For example . . .
This next one is a bit tougher . . .
Hint: if you click on the photo, a larger version of the photo opens in a new window or tab. If you want to make it even easier, click on the second SmugMug link above and you can zoom in to the full resolution on each photo by clicking on it.
One other hint . . . the birds tend to perch in the same place so once you find it in one photo, you might have an easier time on the other photos.
Here are some easy ones . . .
Not that it makes it that much easier . . . but, again, if you find one in one photo, you should be able to find the hummingbird in the other photos.
Now, I know I said hummingbird, but these next photos showcase another bird . . .
Still, it’s not a small bird . . .
If you look closely, it’s eating a bug. I thought they mostly ate seeds (hence the strong beak). It turns out their diet is about 10% insect-based. And I should have known they feed their young almost exclusively insects.
Note on the last two photo the dragonfly to its right . . . er . . . his left; our right. On the last photo it seems as if it becomes aware of the bug. Now, watch its reaction.
Anyway, that’s all for Part 1. Stay tuned for more in this series with future photos focusing only on hummingbirds.
Here’s the gallery of the above photos.
That’s it. This post has ended . . . except for the stuff below.
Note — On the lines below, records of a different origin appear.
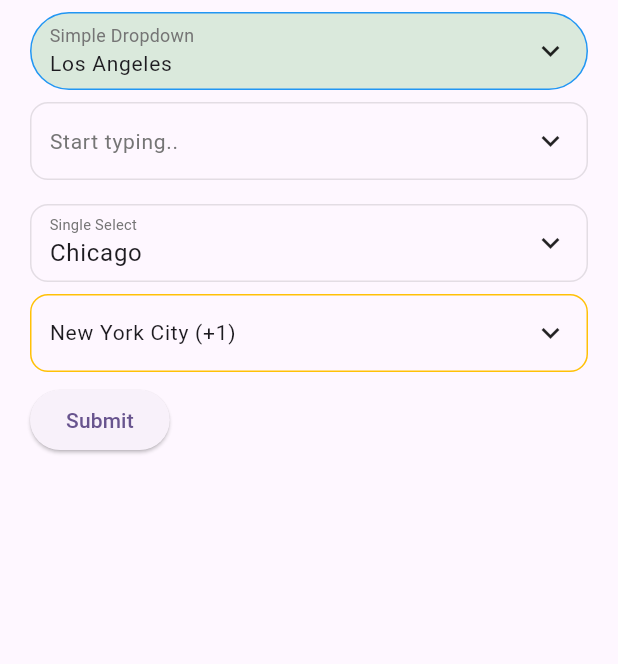
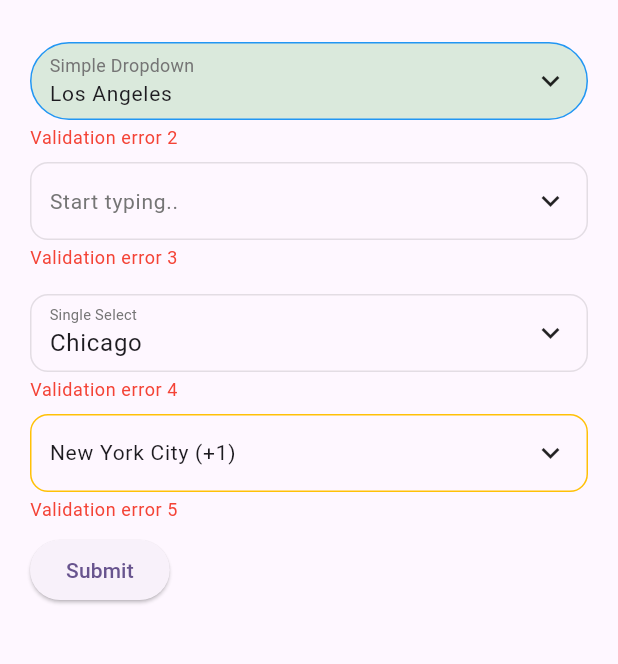
Before and after one commit to DartForce22/df_dropdown, a Flutter app: the screen it shows after launch, after a tap on the "keyboard arrow down" icon, after a tap on "Submit", on a phone screen of 412 x 824 dp, the part 108-772 px from its top. Run offline on Flutter 3.47's test engine with Material 3 defaults, Android fonts, the light colour scheme and no system bars.

Commit message:
Fixed validation problem

```diff
--- a/example/lib/main.dart
+++ b/example/lib/main.dart
@@ -33,6 +33,10 @@ class MyApp extends StatelessWidget {
                   crossAxisAlignment: CrossAxisAlignment.start,
                   children: [
                     DfDropdownWrapper(
+                      validator: (obj) {
+                        log("message");
+                        return "Validation error";
+                      },
                       child: Row(
                         children: [
                           SizedBox(
@@ -75,6 +79,10 @@ class MyApp extends StatelessWidget {
                       height: 8,
                     ),
                     DfSimpleDropdown<String>(
+                      validator: (obj) {
+                        log("message");
+                        return "Validation error 2";
+                      },
                       dropdownType: DropdownType.overlay,
                       decoration: DropdownDecoration(
                         borderRadius: BorderRadius.circular(999),
@@ -103,6 +111,10 @@ class MyApp extends StatelessWidget {
                       height: 8,
                     ),
                     DfSearchableDropdown<String>(
+                      validator: (obj) {
+                        log("message");
+                        return "Validation error 3";
+                      },
                       // dropdownType: DropdownType.overlay,
                       hintText: "Start typing..",
                       labelText: "Searchable Dropdown",
@@ -138,6 +150,10 @@ class MyApp extends StatelessWidget {
                       height: 8,
                     ),
                     DfSearchableSingleSelectDropdown<String>(
+                      validator: (obj) {
+                        log("message");
+                        return "Validation error 4";
+                      },
                       dropdownType: DropdownType.overlay,
                       hintText: "Select...",
                       labelText: "Single Select",
@@ -166,6 +182,10 @@ class MyApp extends StatelessWidget {
                       height: 8,
                     ),
                     DfSearchableMultiSelectDropdown<String>(
+                      validator: (obj) {
+                        log("message");
+                        return "Validation error 5";
+                      },
                       // dropdownType: DropdownType.overlay,
                       hintText: "Select options...",
                       decoration: const DropdownDecoration(
--- a/lib/models/dropdown_decoration.dart
+++ b/lib/models/dropdown_decoration.dart
@@ -54,6 +54,12 @@ class DropdownDecoration {
   /// This allows customizing the corners of the dropdown field with a specific radius.
   final BorderRadius? borderRadius;
 
+  ///Indicator wether validation error container will be present even
+  ///there is no error to display
+  ///
+  ///Default is `true`
+  final bool reserveSpaceForValidationMessage;
+
   /// Creates a new [DropdownDecoration] instance with optional customization.
   ///
   /// - [labelTextStyle]: Style for the label text.
@@ -66,6 +72,9 @@ class DropdownDecoration {
   /// - [fieldHeight]: Height of the dropdown field (default is `52`).
   /// - [borderRadius]: Border radius for rounded corners.
   /// - [backgroundColor]: Color for the dropdown background.
+  /// - [reserveSpaceForValidationMessage]: Indicator wether validation error container will be present
+  /// even  there is no error to display
+  ///
   const DropdownDecoration({
     this.labelTextStyle,
     this.hintTextStyle,
@@ -76,6 +85,7 @@ class DropdownDecoration {
     this.fieldHeight = 52,
     this.borderRadius,
     this.backgroundColor,
+    this.reserveSpaceForValidationMessage = true,
     this.dropdownTextStyle = const TextStyle(
       fontSize: 14,
     ),
--- a/lib/providers/searchable_multi_select_dropdown_provider.dart
+++ b/lib/providers/searchable_multi_select_dropdown_provider.dart
@@ -83,7 +83,7 @@ class SearchableMultiSelectDropdownProvider<T> extends BaseDropdownProvider<T> {
 
   @override
   String? onValidateField(text) {
-    if (validator != null) {
+    if (multiSelectValidator != null) {
       validationError = multiSelectValidator!(selectedValues);
     }
     notifyListeners();
--- a/lib/widgets/dropdown_container.dart
+++ b/lib/widgets/dropdown_container.dart
@@ -121,14 +121,15 @@ class DropdownContainer<T extends BaseDropdownProvider>
               ),
 
               //An error message [Text] widget displayed only when validation returns an error
-              if (provider.validationError != null &&
-                  !provider.suggestionsExpanded)
+              if (!provider.suggestionsExpanded &&
+                  (decoration?.reserveSpaceForValidationMessage != false ||
+                      provider.validationError != null))
                 Padding(
                   padding: const EdgeInsets.only(
                     top: 4,
                   ),
                   child: Text(
-                    provider.validationError!,
+                    provider.validationError ?? "",
                     style: decoration?.errorMessageTextStyle ??
                         textTheme.bodySmall?.copyWith(
                           color: Colors.red.shade500,
```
Note: if you are not reading this blog post at DisperserTracks.com, know that it has been copied without permission, and likely is being used by someone with nefarious intention, like attracting you to a malware-infested website. Could be they also torture small mammals.